Every line in the records below that holds "weighted" must be identified and copied.
-------- SOURCE DATA --------
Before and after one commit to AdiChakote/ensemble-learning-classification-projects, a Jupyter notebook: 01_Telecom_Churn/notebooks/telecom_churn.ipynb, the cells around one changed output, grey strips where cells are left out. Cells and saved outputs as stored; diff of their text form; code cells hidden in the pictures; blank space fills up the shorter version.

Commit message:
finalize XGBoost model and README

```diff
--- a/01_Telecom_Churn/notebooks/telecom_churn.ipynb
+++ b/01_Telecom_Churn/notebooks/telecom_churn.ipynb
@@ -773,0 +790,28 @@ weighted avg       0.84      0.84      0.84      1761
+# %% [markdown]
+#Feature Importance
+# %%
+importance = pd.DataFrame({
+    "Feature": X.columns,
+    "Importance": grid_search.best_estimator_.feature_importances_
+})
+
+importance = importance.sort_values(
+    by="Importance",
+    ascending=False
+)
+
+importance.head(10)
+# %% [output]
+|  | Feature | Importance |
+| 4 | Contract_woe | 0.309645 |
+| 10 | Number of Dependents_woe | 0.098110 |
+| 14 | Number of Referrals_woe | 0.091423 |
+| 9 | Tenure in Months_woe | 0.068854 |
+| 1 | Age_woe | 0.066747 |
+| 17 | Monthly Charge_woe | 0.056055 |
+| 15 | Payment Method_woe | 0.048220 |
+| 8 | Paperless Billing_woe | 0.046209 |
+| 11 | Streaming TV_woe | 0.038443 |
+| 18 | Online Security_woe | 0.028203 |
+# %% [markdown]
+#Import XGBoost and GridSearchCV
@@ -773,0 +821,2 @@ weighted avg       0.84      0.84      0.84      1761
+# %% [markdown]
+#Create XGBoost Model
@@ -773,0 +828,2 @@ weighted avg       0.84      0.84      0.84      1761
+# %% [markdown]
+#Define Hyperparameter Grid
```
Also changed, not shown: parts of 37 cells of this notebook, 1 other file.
--------
REPLY -
@@ -773,0 +790,28 @@ weighted avg       0.84      0.84      0.84      1761
@@ -773,0 +821,2 @@ weighted avg       0.84      0.84      0.84      1761
@@ -773,0 +828,2 @@ weighted avg       0.84      0.84      0.84      1761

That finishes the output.